- the bias hypothesis
8. Mention a difference between Elaboration Likelihood Model (ELM) and the Heuristic-Systematic Model (HSM).
- The ELM focuses on the motivation to attain correct attitudes, while the HSM predicts that people can be motivated to attain a correct attitude, an attitude that is socially desirable, or an attitude that expresses personal identity and values.
- The HSM allows for cues such as expertise to act as a heuristic, a biasing factor, or as a partial trigger for more processing, whereas the ELM does not.
- The ELM permits multiple roles for variables in the persuasion context whereas the HSM does not.
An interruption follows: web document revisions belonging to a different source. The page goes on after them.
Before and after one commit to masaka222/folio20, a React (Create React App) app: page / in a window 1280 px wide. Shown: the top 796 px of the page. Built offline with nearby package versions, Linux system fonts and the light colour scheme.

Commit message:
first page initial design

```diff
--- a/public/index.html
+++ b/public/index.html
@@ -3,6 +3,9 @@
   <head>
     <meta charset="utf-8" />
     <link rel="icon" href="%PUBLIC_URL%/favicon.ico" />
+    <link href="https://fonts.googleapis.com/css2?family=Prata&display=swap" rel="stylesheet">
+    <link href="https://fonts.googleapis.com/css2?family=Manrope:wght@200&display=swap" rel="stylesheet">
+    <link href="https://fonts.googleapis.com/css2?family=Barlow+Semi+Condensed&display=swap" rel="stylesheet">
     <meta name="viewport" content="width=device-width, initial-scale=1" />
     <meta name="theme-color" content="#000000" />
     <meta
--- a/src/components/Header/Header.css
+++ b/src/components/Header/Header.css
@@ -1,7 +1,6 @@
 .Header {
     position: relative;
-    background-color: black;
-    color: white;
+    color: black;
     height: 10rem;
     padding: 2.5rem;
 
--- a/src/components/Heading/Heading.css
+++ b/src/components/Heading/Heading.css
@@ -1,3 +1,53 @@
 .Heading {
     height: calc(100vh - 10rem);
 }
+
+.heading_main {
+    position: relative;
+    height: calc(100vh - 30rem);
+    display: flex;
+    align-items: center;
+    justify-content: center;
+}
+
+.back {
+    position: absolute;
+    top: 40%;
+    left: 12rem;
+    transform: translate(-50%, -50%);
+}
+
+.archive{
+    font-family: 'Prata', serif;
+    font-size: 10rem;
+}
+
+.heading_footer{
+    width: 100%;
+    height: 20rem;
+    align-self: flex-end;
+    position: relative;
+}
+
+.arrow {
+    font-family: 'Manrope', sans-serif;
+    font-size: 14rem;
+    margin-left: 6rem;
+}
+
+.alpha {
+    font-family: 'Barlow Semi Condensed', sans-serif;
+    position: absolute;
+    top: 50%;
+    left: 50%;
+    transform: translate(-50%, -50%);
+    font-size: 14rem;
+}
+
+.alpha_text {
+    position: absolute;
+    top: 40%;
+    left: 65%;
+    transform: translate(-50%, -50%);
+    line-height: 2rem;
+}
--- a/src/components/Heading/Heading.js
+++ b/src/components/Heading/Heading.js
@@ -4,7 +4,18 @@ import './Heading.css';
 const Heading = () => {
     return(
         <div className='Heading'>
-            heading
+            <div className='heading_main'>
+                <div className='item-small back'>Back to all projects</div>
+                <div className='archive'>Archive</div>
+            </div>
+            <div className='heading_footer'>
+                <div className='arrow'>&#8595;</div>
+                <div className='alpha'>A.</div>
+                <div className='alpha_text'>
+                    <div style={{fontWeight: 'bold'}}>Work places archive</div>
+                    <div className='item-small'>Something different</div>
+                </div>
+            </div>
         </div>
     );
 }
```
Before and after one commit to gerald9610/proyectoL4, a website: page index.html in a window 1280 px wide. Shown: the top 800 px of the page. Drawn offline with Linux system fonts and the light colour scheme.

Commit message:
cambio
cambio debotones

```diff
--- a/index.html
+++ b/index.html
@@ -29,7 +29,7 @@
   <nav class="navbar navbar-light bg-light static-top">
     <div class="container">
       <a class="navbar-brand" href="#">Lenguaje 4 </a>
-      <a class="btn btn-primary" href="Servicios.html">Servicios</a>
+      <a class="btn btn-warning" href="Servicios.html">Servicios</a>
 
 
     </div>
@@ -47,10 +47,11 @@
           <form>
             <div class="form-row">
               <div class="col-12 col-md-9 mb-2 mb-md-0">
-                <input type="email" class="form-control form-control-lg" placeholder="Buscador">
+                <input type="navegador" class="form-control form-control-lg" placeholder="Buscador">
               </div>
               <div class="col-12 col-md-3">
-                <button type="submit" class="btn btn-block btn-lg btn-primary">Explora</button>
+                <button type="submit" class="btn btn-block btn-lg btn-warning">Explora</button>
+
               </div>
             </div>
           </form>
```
- The ELM proposes that people can weigh the strengths or weaknesses more strongly when any of several “biasing” factors are present, whereas the HSM does not.
9. Which of the following statements on dual-process models is correct?
- They predict that the effects of persuasive information depend on the motivation and ability to scrutinize the information.
- Lower motivation and ability cause cues or heuristics to exert a greater effect on attitudes.
- High motivation and ability causes message content to exert a greater effect on attitudes.
- all of these
10. Which of the following statements on dual-process models is correct?
- Complex information may increase reliance on cues even when personal relevance is high.
- Cues and message arguments still have different effects even if they are made equally relevant and easy to process.
- They take meta-cognitions into account.
- They have taken into account how people think about their thoughts.
11. A teacher tells his students that in order to enhance the value of their diploma, he will be much stricter in marking their exams than they are used to. What is likely to happen, according to the Elaboration Likelihood Model?
- The message may influence the students' implicit but not their explicit attitudes towards the stricter regime.
- The students will generate relatively many cognitive responses.
- The students will process the message, but because most don't agree, they will rely on peripheral cues instead of arguments.
- Clever students agree, academically poorer students disagree.
12. Meta-cognitions in a persuasion context are ______.
- thoughts about the personal relevance of the message
- a form of mind wandering with no connection to the persuasive message
- positive or negative cognitive responses with regard to the message content and which determine the direction of attitude change
- thoughts we may have about the thoughts generated by the message